OSWEGO – The 2019 season of the Oswego Players promises to be a year full of fun on the Frances Marion Brown Theater in the Civic Arts Center of Oswego.
Five major productions will be featured this year as the Players roll out its 81st year of continuous community theater in Oswego.
Founded in 1938, the Players hold the distinction of being one of the oldest community theaters in New York State.
This year along with the Art Association of Oswego, the Players will also host the 55th anniversary celebration of their shared home in the Civic Arts Center Building in the Fort Ontario Park.
In addition to the regular list of shows, Players is proud to announce the world premier of “Safe Haven” a fictional account of one family’s experiences living on the World War II refugee compound of Fort Ontario.
The refugee camp, created by the U.S. government at the request of President Roosevelt, housed more than 900 Europeans as a result of the holocaust.
Local playwrights Michael Nupuf and Laura Lowrie, have created a captivating play that will be told on the Foundry’s stage in dinner theater style June 1 and 2.
For more information regarding these productions as well as many other activities, please log onto: oswegoplayers.org.
“Snow White And The Queen Of Mean”
by Tommy Jamerson
Directed by Matt Fleming
March 8, 9, 10
One of the most beloved fairy tales of all time gets a sassy and snappy reboot when a princess with a “heart as pure as the driven snow” crosses paths with the dastardly Evil Queen.
And we all know what happens when the Evil Queen of Mean shows up disguised as an old woman peddling a poison apple. Or do we?

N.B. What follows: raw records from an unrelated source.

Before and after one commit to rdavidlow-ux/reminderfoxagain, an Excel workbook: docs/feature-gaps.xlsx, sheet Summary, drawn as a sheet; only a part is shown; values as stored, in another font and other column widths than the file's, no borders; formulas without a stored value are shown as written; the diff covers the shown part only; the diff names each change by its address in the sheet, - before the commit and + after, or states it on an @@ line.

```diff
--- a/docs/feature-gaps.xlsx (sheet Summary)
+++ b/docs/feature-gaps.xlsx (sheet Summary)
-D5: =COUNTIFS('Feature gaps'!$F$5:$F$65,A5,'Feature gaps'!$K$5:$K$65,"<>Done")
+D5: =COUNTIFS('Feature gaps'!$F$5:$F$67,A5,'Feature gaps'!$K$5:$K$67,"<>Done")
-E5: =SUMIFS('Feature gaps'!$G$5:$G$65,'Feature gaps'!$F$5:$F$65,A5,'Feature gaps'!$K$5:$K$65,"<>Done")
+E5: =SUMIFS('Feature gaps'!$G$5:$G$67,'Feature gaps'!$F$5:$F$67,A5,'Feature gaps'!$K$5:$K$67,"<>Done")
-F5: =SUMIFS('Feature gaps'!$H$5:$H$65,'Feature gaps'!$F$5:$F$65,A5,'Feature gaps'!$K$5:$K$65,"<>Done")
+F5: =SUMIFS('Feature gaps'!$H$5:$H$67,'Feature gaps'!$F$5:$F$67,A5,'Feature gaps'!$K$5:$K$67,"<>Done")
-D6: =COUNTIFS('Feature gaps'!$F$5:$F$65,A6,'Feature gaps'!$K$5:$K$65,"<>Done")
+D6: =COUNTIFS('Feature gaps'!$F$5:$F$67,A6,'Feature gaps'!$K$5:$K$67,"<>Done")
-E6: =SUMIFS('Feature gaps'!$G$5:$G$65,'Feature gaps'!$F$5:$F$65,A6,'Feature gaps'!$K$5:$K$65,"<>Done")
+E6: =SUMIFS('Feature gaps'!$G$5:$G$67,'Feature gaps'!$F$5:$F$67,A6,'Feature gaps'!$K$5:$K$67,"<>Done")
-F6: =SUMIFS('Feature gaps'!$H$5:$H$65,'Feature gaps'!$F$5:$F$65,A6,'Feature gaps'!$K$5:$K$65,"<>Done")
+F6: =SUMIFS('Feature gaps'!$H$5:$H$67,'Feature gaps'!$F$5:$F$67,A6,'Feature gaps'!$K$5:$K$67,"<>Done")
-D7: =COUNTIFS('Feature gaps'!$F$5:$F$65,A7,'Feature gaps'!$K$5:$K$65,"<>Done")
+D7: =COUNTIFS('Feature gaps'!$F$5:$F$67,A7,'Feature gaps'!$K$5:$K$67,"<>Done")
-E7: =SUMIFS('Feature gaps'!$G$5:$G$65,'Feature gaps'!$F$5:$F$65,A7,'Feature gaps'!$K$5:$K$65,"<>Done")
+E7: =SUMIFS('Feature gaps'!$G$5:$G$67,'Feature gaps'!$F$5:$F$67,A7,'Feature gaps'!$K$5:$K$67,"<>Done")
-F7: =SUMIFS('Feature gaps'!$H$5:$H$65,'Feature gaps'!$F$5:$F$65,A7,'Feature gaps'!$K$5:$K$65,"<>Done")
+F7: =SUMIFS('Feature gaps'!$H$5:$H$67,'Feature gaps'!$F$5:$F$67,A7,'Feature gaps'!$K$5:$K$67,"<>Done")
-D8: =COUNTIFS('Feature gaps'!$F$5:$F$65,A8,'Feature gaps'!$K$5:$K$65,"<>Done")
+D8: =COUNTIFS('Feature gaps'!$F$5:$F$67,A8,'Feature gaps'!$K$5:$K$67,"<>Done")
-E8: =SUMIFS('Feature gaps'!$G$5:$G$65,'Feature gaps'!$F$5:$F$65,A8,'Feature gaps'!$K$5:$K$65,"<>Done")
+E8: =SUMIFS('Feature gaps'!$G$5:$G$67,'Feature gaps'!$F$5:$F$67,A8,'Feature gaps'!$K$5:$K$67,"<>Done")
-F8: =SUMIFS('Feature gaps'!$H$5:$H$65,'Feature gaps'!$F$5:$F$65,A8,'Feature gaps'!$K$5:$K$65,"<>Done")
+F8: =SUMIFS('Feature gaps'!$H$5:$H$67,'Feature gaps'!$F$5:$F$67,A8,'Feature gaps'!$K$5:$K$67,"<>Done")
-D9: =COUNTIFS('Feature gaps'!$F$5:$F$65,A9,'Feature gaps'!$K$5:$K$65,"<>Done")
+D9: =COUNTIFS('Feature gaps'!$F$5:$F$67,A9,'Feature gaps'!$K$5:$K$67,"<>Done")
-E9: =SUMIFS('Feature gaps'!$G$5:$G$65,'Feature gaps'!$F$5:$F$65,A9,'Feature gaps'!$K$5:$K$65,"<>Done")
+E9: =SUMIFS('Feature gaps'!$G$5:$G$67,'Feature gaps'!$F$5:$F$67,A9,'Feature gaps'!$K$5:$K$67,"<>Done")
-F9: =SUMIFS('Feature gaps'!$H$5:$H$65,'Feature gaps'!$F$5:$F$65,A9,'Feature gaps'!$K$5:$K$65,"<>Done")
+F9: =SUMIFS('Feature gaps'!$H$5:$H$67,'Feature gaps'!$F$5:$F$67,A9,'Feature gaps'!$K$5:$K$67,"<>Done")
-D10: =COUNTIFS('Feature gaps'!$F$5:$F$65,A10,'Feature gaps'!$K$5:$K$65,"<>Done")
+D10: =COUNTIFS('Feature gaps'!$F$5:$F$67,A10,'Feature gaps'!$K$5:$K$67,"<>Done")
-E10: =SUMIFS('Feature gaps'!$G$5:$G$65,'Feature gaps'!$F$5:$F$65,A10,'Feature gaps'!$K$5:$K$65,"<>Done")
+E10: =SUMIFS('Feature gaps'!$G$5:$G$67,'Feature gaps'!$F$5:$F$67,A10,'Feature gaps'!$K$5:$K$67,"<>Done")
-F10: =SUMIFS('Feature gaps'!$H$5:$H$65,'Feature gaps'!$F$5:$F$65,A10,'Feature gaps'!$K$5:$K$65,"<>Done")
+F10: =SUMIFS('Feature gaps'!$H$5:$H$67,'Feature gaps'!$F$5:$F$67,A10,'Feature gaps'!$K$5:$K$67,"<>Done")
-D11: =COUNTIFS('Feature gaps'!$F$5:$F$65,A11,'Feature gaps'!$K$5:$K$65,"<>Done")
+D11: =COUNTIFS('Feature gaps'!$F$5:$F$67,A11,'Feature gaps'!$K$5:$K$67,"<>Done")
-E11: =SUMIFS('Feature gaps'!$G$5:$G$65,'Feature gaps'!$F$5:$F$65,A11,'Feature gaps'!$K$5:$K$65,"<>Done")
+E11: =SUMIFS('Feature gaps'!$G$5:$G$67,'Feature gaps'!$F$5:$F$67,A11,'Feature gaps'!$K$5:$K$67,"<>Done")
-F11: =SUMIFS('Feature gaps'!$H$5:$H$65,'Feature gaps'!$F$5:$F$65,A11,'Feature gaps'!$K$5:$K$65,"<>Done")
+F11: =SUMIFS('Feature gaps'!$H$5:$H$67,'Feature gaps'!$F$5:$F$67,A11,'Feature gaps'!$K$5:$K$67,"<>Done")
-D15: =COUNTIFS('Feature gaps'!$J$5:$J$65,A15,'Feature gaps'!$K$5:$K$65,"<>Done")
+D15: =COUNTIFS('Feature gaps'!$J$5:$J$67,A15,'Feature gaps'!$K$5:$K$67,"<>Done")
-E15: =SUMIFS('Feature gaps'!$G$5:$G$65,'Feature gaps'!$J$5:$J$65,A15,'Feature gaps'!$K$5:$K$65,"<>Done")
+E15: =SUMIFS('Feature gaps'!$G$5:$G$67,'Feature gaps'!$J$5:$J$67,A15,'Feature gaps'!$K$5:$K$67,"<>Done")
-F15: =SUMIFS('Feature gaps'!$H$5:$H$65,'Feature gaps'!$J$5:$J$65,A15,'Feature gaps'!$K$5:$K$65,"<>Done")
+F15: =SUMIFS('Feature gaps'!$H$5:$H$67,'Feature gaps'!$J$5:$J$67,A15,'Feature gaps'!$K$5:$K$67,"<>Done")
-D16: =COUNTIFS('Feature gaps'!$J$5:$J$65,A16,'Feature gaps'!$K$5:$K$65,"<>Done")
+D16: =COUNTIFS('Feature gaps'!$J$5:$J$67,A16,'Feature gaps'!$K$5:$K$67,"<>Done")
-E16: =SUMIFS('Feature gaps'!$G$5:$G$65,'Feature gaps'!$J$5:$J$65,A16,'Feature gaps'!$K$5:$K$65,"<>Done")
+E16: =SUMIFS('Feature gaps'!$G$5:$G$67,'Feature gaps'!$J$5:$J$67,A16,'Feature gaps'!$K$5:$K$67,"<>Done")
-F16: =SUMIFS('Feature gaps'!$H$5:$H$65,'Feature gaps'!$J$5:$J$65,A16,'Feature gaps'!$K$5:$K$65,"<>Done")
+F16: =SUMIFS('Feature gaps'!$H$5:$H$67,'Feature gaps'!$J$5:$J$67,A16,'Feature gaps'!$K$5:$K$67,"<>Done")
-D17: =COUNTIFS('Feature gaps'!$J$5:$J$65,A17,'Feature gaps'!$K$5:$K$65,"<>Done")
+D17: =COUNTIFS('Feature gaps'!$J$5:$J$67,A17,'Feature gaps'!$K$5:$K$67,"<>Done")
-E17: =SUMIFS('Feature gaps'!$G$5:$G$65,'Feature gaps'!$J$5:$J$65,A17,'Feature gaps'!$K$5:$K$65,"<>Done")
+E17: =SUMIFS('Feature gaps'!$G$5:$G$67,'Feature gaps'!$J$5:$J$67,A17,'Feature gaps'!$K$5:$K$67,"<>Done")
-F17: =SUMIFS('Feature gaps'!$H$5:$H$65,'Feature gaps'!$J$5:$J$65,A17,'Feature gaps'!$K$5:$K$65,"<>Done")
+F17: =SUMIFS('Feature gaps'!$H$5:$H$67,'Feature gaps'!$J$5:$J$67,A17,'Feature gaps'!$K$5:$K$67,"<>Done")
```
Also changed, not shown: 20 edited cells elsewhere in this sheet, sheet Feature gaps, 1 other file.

“What The Rabbi Saw”
a hilarious farce by Billy Van Zandt and Jane Milmore
Directed by Tom Briggs
April 26, 27, 28 May 3, 4, 5
A comedy full of silly, zany madcap antics at a rapid-fire pace. endless pratfalls, door ballets, and bits of physical comedy have actors diving under beds and into suitcases, getting hit with silver platters, hiding under wedding gowns, slipping on ice cubes, dodging bullets, falling off buildings, and jumping in and out of closet doors which seem to have minds of their own.
“Annie Get Your Gun”
Music by Irving Berlin, Book by Herbert and Dorothy Fields
Revised by Peter Stone
Directed by Matt Fleming
July 26, 27, 28 August 2, 3, 4
As Newsday reported Stone’s revisions are sweetly ingenious, and the show is a dream. Stone reshaped the 1946 book to create a Wild West show-within-a-show that frames the ageless “Anything You Can Do I Can Do Better’ love story of sharpshooters Annie Oakley and Frank Butler. AGYG will become a favorite of the whole family.
“I Take This Man”
by Jack Sharkey
Directed by Sherri Metz
October 11, 12, 13, 18,19,20 (Frances Marion Brown Theater)
October 25, 26 (dinner theater at the Church of the Resurrection)
When lovely young Gideon Hollis a.k.a. Giddy spots an unconscious man in a tank top and shorts lying in Copley Square just after all other Boston Marathon racers have crossed the finish line, she reasons that since nice guys finish last, this must be Mr. Right! Complications escalate at a furious pace in this outrageous concoction of wild, warm, and lightning-paced hilarity that is perfect for the entire family.
by Dana Proulx
Directed by Norman Berlin
December 6, 7, 8, 13, 14, 15
This unique comedy shows the other side of several familiar fairy tales, when two of their biggest villains, the Big Bad Wolf and the Wicked Witch, are brought to trial. Hear the personal accounts of what happened, told in testimonies and flashback sequences, from characters such as Snow White, Dorothy, Sleeping Beauty, the Three Pigs, Little Red Riding Hood, and many others, including the Witch and the Wolf themselves, as each trial unfolds.